And having disarmed the powers and authorities, he made a public spectacle of them, triumphing over them by the cross.
Jesus’ resurrection disarmed the powers (both visible, meaning emperors and kings; and invisible, meaning forces of evil) of their ultimate weapon – death via capital punishment. The greatest violence of the state couldn’t hold down the true King!
Can Presidents Apply the Convictions of the Earliest Christians?
Of course, the question of executing criminals may not be as big of a deal for a modern day leader. The President, under the right policies could oppose the death penalty. And if that were the only access to violence that our President had, then perhaps he (or she) could in fact faithfully follow Jesus. But we know that the President of the United States functions as our Commander-in-Chief (head of the military). He is at the top of the military hierarchy.
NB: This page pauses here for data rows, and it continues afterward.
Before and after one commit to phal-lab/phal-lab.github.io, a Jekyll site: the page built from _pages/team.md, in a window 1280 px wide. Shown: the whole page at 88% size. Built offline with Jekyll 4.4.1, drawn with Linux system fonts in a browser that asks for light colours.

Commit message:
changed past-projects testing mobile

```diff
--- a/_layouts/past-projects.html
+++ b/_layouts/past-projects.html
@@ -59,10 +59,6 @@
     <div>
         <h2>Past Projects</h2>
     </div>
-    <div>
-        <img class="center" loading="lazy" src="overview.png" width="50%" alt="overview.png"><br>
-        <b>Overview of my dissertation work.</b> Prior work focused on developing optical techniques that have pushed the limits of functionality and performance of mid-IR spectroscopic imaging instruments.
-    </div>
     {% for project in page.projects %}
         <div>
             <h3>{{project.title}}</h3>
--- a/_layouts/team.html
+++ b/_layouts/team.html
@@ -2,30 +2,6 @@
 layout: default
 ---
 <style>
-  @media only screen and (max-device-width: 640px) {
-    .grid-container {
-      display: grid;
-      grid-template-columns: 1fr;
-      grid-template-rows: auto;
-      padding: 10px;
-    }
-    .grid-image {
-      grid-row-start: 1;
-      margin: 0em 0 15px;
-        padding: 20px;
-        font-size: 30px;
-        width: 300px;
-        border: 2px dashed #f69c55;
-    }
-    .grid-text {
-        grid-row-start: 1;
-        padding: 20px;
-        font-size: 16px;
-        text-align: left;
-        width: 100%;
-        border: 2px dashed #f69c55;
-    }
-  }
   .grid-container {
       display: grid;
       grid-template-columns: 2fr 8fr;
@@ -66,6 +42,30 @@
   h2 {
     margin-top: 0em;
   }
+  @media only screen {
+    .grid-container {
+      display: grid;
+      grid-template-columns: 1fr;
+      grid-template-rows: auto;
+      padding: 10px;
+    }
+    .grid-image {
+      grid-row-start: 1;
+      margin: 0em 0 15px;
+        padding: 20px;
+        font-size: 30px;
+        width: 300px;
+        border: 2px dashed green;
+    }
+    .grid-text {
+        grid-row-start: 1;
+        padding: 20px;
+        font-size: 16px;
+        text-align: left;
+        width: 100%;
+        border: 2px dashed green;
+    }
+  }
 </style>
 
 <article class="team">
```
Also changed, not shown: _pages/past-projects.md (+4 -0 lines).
When drones strikes occur under the President’s watch as innocents are unjustly killed, those actions are a direct extension of his authority. When Osama Bin Laden was shot in the head by a Navy SEALs team, the blood was on the hands of the President (as well as the soldiers and all who were involved).
As we noted, Jesus taught: “But I say to you: don’t use violence to resist evil!” (Matt. 5.39, KNT). In the same breath he added: “love your enemies and pray for those who harass you” (Matt. 5.44, CEB). The New Testament is clear: you cannot follow Jesus and carry the sword of vengeance. Some will argue that God allows the government to use the sword to “punish evildoers.” This is true, not to the extent evangelicals often think; but yes, the governments of the world are here to maintain order.
Yet, even in the passage that is often appealed to, Romans 13, we clearly see that the church and the state are never thought of as blending roles. In other words, a “church person” would never simultaneously be a governmental leader (at least, not for long) as Paul saw things. You can’t wear two hats, a religious one and a secular governmental one, and follow Jesus. Jesus invites us to count all things as rubbish besides knowing him.
So, in this heated election season, I’m convinced that any discussions about which candidate is more “Christian” is mere folly. To invest too much energy into the faith of a candidate plays into the hand of the imperial madness of the election cycle.
Faithfully following Jesus in all obvious areas of discipleship and being President is impossible in our current system. For this reason, I don’t think we need to worry about which faith a candidate subscribes to. If you vote, which I see as a gray area, cast a ballot for the person who will do a better job for the most vulnerable in our world.
See a vote as the lesser of two evils and nothing more. Don’t waste time worrying about if the candidate is Muslim, Christian, Jewish, Mormon, or unaffiliated. Remember, it’s impossible to follow Jesus in this one basic matter of discipleship (nonviolent love) and to be the President of the United States. So don’t blame him for your choices at the voting booth.
*To be clear, I am not saying that it is impossible for someone to serve in a violent profession and to be a Christian. I know many Christians who are in the Army, Navy, police force, and in government office. I think they are wrong on how they read the Bible on this issue, but I would never call them non-Christians. In this article I try to make a distinction between being a “Christian” and being a follower of the way of discipleship in Jesus Christ. Someone is neglecting an element of discipleship if they resort to violence. That is my point. It is not a judgmental point, but one that comes from a posture of grace and love.
**I realize that this shift, although drastic, was gaining momentum in some sectors of the church prior to Constantine. However, those endorsing violent professions were considered outside of the mainstream of the fold.